* [Dataset extract]:
Segment Open

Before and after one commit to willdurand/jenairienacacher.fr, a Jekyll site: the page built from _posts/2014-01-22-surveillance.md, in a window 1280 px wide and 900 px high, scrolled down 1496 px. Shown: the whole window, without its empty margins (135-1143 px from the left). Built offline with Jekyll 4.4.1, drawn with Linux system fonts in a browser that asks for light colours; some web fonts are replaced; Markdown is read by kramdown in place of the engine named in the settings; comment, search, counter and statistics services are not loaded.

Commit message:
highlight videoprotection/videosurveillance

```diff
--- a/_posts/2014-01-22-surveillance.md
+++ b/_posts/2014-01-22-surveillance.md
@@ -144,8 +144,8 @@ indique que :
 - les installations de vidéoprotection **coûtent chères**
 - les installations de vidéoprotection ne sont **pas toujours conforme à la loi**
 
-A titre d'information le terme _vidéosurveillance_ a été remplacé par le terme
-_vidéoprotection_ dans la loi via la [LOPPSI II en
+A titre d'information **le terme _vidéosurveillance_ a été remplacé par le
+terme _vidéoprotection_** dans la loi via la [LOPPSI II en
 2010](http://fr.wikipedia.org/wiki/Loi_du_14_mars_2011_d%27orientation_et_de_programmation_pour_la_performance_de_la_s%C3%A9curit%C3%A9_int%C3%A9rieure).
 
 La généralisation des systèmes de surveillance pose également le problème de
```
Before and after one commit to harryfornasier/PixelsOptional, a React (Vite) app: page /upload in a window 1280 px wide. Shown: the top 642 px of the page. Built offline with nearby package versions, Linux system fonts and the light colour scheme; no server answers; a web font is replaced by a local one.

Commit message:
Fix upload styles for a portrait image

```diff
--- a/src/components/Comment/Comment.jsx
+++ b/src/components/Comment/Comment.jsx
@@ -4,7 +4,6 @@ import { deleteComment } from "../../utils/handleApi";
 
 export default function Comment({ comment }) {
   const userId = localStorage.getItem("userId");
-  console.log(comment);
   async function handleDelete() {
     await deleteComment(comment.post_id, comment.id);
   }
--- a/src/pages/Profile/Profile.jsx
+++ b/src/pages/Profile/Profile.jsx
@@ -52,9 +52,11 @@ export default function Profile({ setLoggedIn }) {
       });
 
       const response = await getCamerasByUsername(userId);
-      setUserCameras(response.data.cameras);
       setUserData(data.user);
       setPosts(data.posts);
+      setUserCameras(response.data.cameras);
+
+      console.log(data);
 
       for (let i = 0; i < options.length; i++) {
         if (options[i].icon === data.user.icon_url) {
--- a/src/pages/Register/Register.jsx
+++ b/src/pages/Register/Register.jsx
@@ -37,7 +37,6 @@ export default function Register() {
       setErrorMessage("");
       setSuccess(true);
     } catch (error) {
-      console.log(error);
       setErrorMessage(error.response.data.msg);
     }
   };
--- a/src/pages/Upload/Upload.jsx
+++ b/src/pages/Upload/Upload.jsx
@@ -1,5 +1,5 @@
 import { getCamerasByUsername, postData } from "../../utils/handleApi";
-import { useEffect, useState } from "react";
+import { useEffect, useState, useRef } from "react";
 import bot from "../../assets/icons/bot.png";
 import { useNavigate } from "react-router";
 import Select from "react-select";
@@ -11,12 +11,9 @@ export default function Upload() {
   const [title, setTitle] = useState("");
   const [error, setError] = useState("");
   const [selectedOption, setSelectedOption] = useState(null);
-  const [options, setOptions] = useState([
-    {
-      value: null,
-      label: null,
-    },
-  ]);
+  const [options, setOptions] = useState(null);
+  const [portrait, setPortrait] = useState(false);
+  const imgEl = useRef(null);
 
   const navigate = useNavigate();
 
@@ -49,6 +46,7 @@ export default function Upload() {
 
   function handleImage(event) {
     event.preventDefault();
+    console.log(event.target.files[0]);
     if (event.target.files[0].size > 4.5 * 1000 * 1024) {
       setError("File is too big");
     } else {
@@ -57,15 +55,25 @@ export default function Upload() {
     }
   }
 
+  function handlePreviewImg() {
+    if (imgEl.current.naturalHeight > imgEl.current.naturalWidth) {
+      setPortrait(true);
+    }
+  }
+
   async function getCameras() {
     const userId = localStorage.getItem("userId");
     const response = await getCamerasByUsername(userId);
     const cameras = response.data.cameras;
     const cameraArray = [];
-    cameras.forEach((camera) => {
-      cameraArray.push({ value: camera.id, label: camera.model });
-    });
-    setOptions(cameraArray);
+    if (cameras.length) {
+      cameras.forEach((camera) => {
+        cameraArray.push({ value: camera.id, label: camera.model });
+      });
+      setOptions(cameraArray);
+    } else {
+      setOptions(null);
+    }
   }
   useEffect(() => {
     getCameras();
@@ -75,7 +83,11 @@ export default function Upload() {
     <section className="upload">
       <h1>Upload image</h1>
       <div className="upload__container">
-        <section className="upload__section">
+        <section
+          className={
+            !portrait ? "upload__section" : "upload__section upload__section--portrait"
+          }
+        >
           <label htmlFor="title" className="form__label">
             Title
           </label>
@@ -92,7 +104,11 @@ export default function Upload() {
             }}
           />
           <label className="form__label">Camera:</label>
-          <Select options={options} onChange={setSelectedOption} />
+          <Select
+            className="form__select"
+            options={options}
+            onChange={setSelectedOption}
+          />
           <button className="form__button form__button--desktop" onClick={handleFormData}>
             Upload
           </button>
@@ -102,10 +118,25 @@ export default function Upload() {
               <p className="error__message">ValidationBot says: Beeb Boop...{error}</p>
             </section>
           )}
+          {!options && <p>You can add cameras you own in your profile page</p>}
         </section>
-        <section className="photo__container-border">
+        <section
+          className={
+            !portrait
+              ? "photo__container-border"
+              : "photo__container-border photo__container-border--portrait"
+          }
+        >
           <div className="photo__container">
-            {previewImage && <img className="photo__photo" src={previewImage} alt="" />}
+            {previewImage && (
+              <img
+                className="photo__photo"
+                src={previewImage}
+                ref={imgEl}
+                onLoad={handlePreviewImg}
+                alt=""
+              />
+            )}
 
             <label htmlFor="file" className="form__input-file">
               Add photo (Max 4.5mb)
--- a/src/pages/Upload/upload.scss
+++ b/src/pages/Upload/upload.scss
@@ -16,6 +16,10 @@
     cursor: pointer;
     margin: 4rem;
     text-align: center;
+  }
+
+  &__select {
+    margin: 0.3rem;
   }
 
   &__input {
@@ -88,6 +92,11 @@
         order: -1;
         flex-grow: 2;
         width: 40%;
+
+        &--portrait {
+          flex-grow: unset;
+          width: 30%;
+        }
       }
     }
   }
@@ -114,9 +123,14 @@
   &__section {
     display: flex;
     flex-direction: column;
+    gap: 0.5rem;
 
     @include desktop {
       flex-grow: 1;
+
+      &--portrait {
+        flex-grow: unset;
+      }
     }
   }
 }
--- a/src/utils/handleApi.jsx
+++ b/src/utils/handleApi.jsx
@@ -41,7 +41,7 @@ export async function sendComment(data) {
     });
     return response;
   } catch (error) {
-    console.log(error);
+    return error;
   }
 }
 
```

Segment Closed

* [Activity]:
If a line in the entries above contains "setPortrait", it counts toward the total; give only that total.

* [Written response]:
2